Plain Jane is back in fashion, but what about this spin on a feminine form of John?
Thanks to Photoquilty for suggesting Joan as Name of the Day.
It’s not just Jane. You’ll hear some stylish parents calling out Johannah. On the boys’ side, I’ve been asked to cover masculine variants St. John, Johann, Ivan and Ewan here. And you can’t walk past a playground without hearing someone call out Jack or Jackson. But Joan remains decidedly underused – she exited the US Top 1000 entirely after 1993.
Once upon a time, Jane was the also-ran.
Only a handful of names can claim the kind of constant use enjoyed by John. He’s been imported, translated and transformed from first name to last name and back again. In Medieval England, Joan was the favored feminization. (If you begin with the Latin Iohannes, you’ll arrive at Johannes – and many of the variant versions start to make much more sense!)
Joan was widely heard throughout Medieval Europe. Until the 1600s, Jane was the runner up.
First there’s the scandalous Pope Joan. Legend has it that a whip-smart young woman managed to get herself elected to the office back in the 850s by masquerading as a whip-smart young man.
The story is usually dismissed as a fiction designed to embarrass the church. The culmination is quite dramatic – Joan goes into labor and gives birth during a papal procession, thereby revealing her charade. Some scholars argue that there could be a kernel of truth to her tale, but the Roman Catholic Church gives it no credence.
Then there’s Saint Joan, Joan of Arc. Her story is familiar – a French peasant girl believes God calls her to lead an army against England. She follows through on the unthinkable summons, and leads France to victory, only to be captured and burned at the stake by the English. The Kings of France – in her debt, and possibly concerned that their throne had been secured by a heretic – lobbied Rome to proclaim her innocence. Today, she’s not just a national heroine of France, she’s arguably one of the best known saints. She’s inspired literature (Shakespeare, Voltaire, Twain), music (Tchaikovsky, Verdi) and television (CBS’s short-lived but critically acclaimed Joan of Arcadia.)
Joan has also been worn by:
- Queens of Naples, Navarre and Castile, a Princess of Wales in the 1200s and plenty of other nobles in Spain, Portugal, Brittany, Scotland and France;
- Oscar-award winners Joan Crawford and Joan Fontaine;
- Writers from the sensational Joan Collins to the literary Joan Didion;
- Music’s Joan Baez, Joni Mitchell and Joan Jett;
- Comedienne Joan Rivers;
- Everyone’s favorite little sister, fictional Joanie Cunningham from television’s Happy Days.
There are plenty of others, and that’s before adding in the French, Dutch and Spanish men wearing the name Joan, including Barcelona-born artist Joan Miro.

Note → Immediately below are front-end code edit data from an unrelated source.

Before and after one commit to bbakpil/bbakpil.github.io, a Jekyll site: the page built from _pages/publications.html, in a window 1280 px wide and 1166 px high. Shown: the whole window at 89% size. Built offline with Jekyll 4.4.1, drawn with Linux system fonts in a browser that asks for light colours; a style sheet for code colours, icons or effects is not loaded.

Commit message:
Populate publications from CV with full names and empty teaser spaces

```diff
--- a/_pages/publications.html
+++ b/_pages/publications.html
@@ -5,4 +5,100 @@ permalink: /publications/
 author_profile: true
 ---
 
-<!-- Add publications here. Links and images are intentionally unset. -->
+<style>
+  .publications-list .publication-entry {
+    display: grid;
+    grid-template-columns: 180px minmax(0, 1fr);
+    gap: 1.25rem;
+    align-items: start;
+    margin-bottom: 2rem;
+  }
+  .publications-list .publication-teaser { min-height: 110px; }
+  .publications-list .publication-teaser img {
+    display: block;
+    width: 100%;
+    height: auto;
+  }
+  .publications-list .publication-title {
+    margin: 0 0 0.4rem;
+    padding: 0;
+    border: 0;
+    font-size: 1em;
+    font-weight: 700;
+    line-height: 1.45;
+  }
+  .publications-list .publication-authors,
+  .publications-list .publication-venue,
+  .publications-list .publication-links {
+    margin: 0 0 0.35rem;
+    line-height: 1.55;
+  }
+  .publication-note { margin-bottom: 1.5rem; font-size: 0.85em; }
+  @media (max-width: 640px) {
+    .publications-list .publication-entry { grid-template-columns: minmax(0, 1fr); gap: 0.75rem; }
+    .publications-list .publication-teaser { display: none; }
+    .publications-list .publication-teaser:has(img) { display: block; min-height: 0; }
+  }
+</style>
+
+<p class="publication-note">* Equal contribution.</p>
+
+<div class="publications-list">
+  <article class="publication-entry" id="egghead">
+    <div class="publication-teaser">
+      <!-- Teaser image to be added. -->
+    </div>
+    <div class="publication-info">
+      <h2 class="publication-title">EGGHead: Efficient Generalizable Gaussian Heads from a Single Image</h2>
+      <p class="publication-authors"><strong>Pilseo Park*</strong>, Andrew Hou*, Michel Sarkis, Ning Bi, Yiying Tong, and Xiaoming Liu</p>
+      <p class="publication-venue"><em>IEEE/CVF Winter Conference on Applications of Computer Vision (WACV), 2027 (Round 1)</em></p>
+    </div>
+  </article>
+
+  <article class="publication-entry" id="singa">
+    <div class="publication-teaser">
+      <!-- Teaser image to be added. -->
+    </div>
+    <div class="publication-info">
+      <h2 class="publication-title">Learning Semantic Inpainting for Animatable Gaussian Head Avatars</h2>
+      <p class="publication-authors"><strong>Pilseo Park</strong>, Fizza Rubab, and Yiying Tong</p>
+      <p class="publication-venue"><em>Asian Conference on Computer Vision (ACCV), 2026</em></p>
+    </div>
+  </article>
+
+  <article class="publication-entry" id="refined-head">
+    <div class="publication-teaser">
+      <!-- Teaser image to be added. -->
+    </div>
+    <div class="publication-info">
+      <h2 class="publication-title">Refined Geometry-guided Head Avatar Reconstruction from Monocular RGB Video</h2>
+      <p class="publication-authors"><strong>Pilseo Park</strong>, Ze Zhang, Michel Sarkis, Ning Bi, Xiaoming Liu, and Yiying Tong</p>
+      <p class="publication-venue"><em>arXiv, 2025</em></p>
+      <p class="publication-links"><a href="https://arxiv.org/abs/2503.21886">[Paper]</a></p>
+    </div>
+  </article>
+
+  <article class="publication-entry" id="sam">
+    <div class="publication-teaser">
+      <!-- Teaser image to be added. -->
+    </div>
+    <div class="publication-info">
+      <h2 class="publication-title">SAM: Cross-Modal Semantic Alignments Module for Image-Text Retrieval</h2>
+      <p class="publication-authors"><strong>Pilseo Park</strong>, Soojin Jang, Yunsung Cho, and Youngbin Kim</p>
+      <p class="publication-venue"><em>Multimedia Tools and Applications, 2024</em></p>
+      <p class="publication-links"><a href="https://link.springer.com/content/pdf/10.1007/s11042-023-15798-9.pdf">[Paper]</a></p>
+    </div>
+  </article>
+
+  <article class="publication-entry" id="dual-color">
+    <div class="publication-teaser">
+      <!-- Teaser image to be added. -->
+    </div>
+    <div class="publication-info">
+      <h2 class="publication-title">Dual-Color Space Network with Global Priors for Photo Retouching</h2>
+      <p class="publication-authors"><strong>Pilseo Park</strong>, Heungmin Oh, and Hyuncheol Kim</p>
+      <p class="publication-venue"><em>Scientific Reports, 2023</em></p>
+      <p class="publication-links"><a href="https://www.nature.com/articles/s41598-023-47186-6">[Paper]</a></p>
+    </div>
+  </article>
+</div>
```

It may be that Joan just needs another decade or so in hibernation before she sounds perfectly current once more. After all, she spent the 1930s solidly installed in the US Top Ten, reaching as high as #5, and lingered in the US Top 100 right through 1964.
But given her long history of use, her frills-free vibe and that open “o” sound, what’s not to love? There’s something nicely distinctive about the classic Joan.